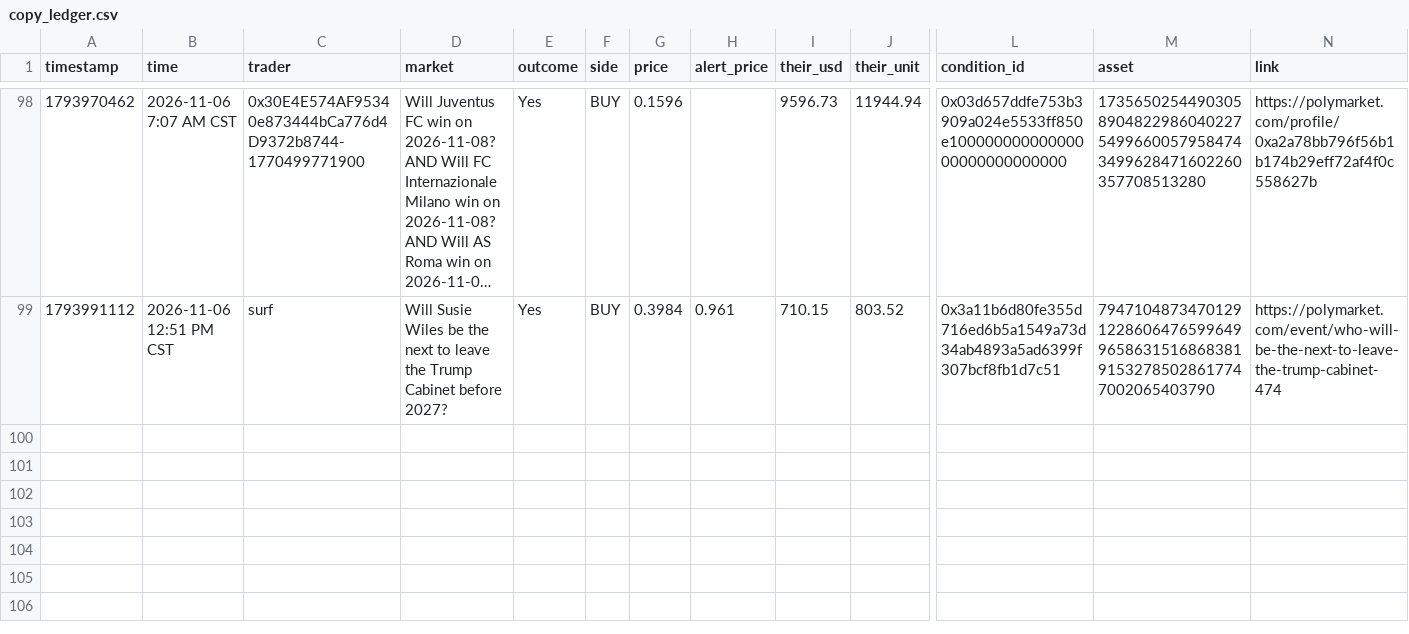
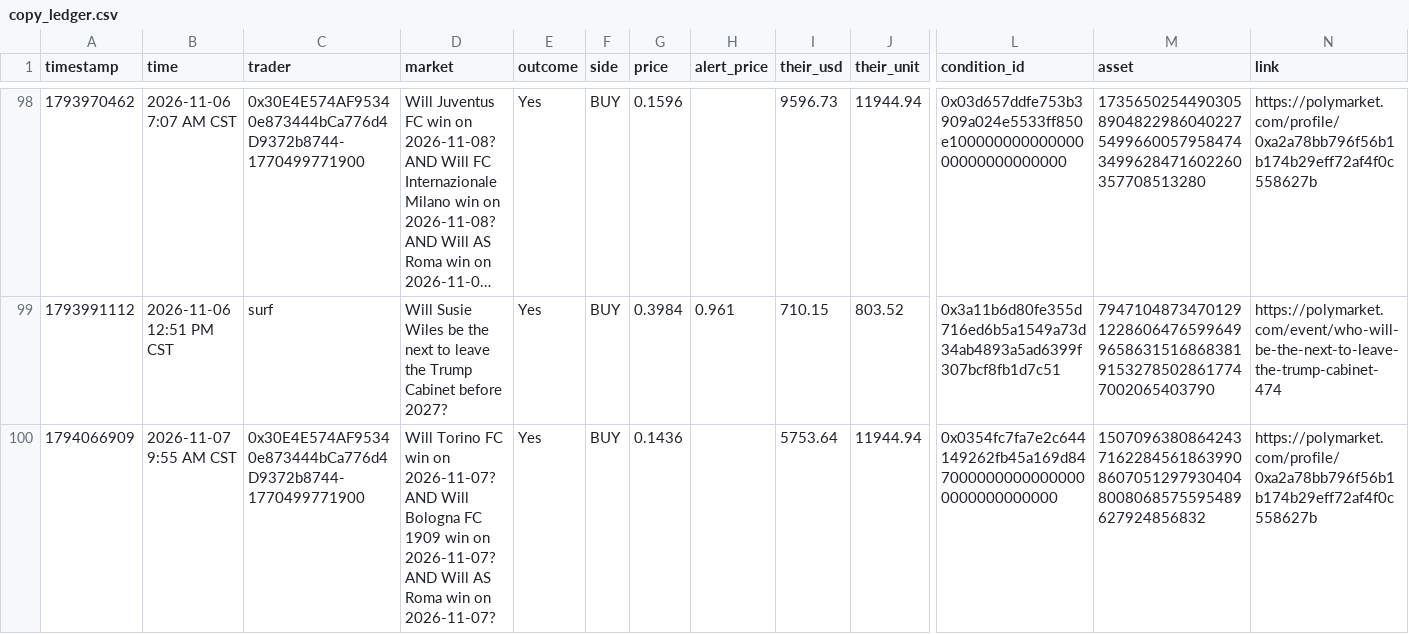
Before and after one commit to domc47/bethub, a CSV file: copy_ledger.csv, drawn as a sheet; only a part is shown, gaps mark what is left out; long unchanged cells end in …; rows hold the shown columns only; the diff names each change by its address in the sheet, - before the commit and + after, or states it on an @@ line.

```diff
--- a/copy_ledger.csv
+++ b/copy_ledger.csv
+row 100: 1794066909 | 2026-11-07 9:55 AM CST | 0x30E4E574AF95340e873444bCa776d4D9372b8744-1770499771900 | Will Torino FC win on 2026-11-07? AND Will Bologna FC 1909 win on 2026-11-07? AND Will AS Roma win on 2026-11-07? | Yes | BUY | 0.1436 |  | 5753.64 | 11944.94 | 0x0354fc7fa7e2c644149262fb45a169d8470000000000000000000000000000 | 1507096380864243716228456186399086070512979304048008068575595489627924856832 | https://polymarket.com/profile/0xa2a78bb796f56b1b174b29eff72af4f0c558627b
```
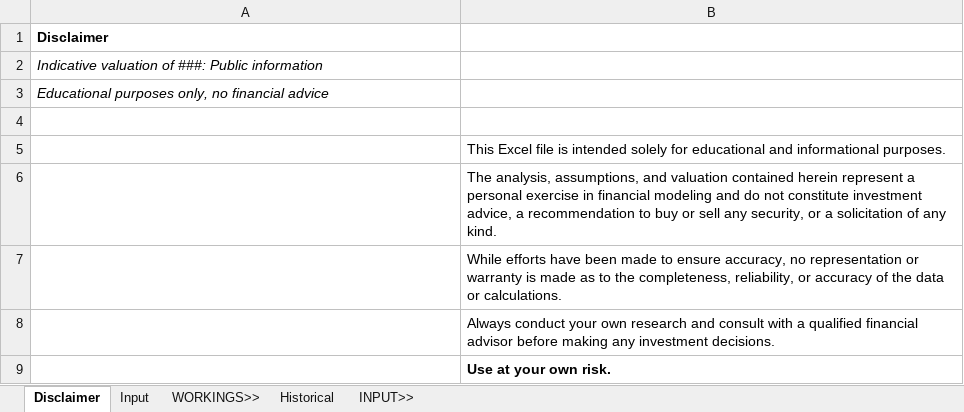
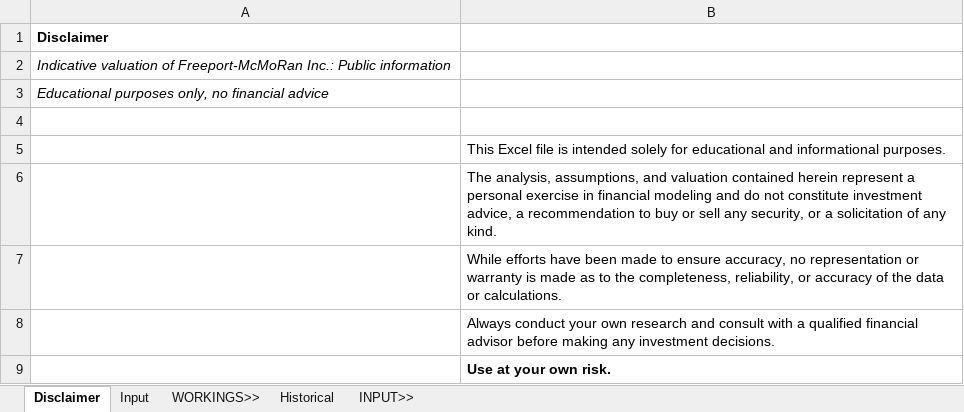
Before and after one commit to saltKonstantin/valuations, an Excel workbook: FCX.xlsx, sheet Disclaimer, drawn as a sheet; values as stored, in another font and other column widths than the file's, no borders; the diff names each change by its address in the sheet, - before the commit and + after, or states it on an @@ line.

```diff
--- a/FCX.xlsx (sheet Disclaimer)
+++ b/FCX.xlsx (sheet Disclaimer)
-A2: …valuation of ###: Public information
+A2: …valuation of Freeport-McMoRan Inc.: Public information
```
Also changed, not shown: sheet Historical, sheet Input, formulas that keep their value.
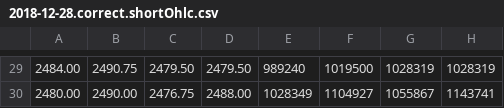
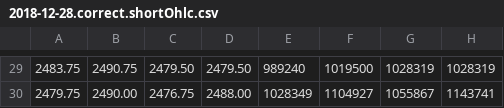
Before and after one commit to akucheck/mkUniRenko, a CSV file: 2018-12-28.correct.shortOhlc.csv, drawn as a sheet; only a part is shown, gaps mark what is left out; the diff covers the shown part only.

```diff
--- a/2018-12-28.correct.shortOhlc.csv
+++ b/2018-12-28.correct.shortOhlc.csv
@@ -29,2 +29,2 @@
-2484.00,2490.75,2479.50,2479.50,989240,1019500,1028319,1028319
-2480.00,2490.00,2476.75,2488.00,1028349,1104927,1055867,1143741
+2483.75,2490.75,2479.50,2479.50,989240,1019500,1028319,1028319
+2479.75,2490.00,2476.75,2488.00,1028349,1104927,1055867,1143741
```
Also changed, not shown: 28 edited cells elsewhere in this file.
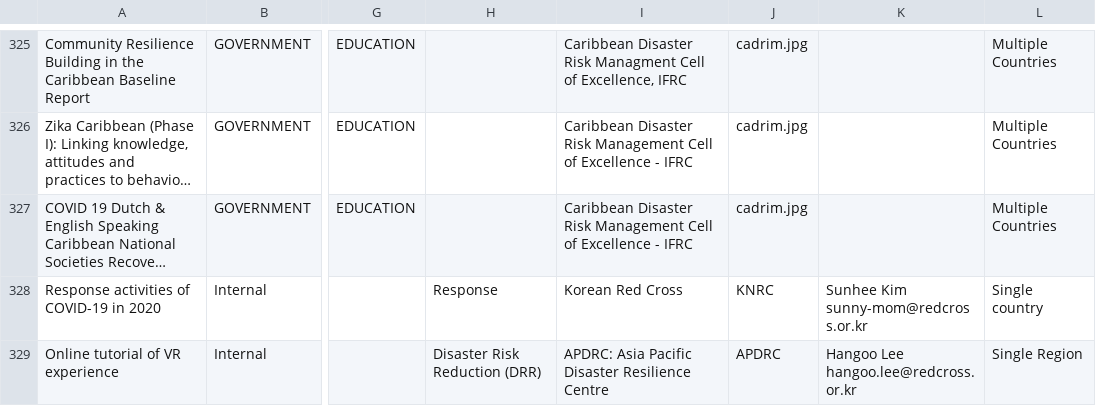
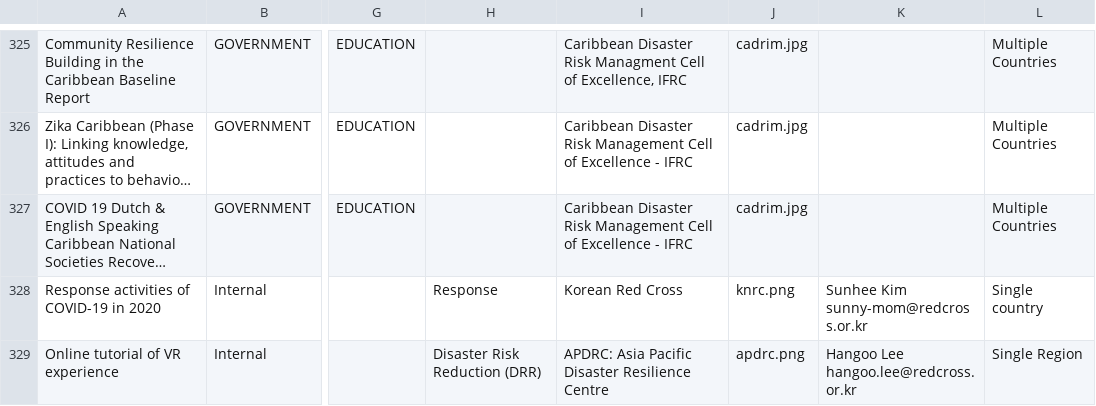
Before and after one commit to AmericanRedCross/google-sheets-workaround, a CSV file: research-mapping.csv, drawn as a sheet; only a part is shown, gaps mark what is left out; long unchanged cells end in …; the diff names each change by its address in the sheet, - before the commit and + after, or states it on an @@ line.

Commit message:
Deploy AmericanRedCross/google-sheets-workaround to github.com/AmericanRedCross/google-sheets-workaround.git:gh-pages

```diff
--- a/research-mapping.csv
+++ b/research-mapping.csv
-J328: KNRC
+J328: knrc.png
-J329: APDRC
+J329: apdrc.png
```
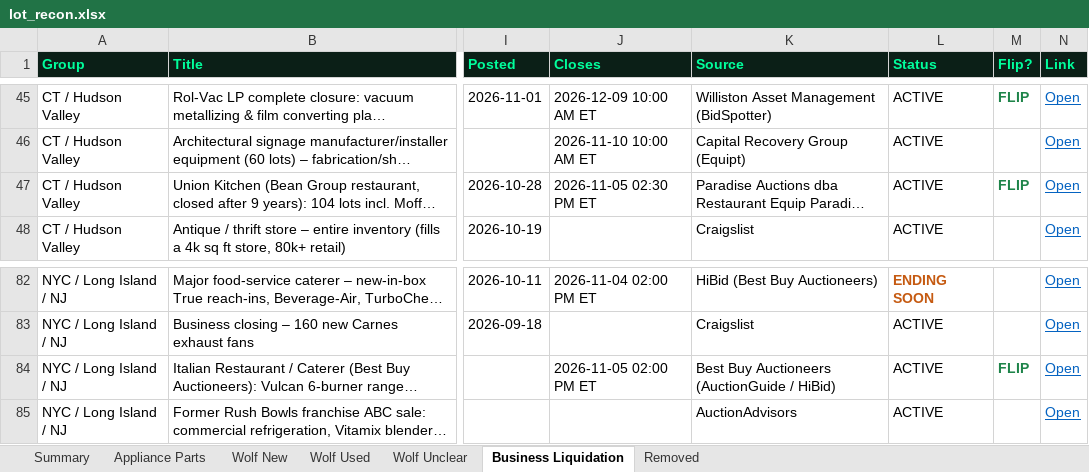
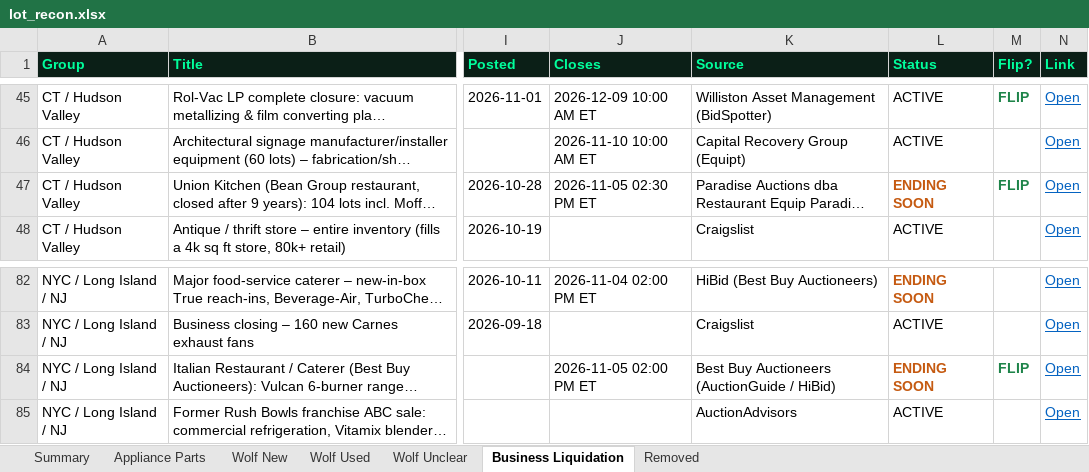
Before and after one commit to theequipmentpark/lot-recon, an Excel workbook: lot_recon.xlsx, sheet Business Liquidation, drawn as a sheet; only a part is shown, gaps mark what is left out; long unchanged cells end in …; values as stored, in another font and other column widths than the file's, no borders; the diff names each change by its address in the sheet, - before the commit and + after, or states it on an @@ line.

```diff
--- a/lot_recon.xlsx (sheet Business Liquidation)
+++ b/lot_recon.xlsx (sheet Business Liquidation)
-L47 (Status): ACTIVE
+L47 (Status): ENDING SOON
@@ L47 bold: off → on, text colour: black → #C55A11 @@
-L84 (Status): ACTIVE
+L84 (Status): ENDING SOON
@@ L84 bold: off → on, text colour: black → #C55A11 @@
```
Also changed, not shown: sheet Removed, sheet Summary, 1 other file.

- [ASSIGNED TASK]: Extract each line from the entries above that contains the string "Status".

- [ANSWER TO THIS EXERCISE]:
-L47 (Status): ACTIVE
+L47 (Status): ENDING SOON
-L84 (Status): ACTIVE
+L84 (Status): ENDING SOON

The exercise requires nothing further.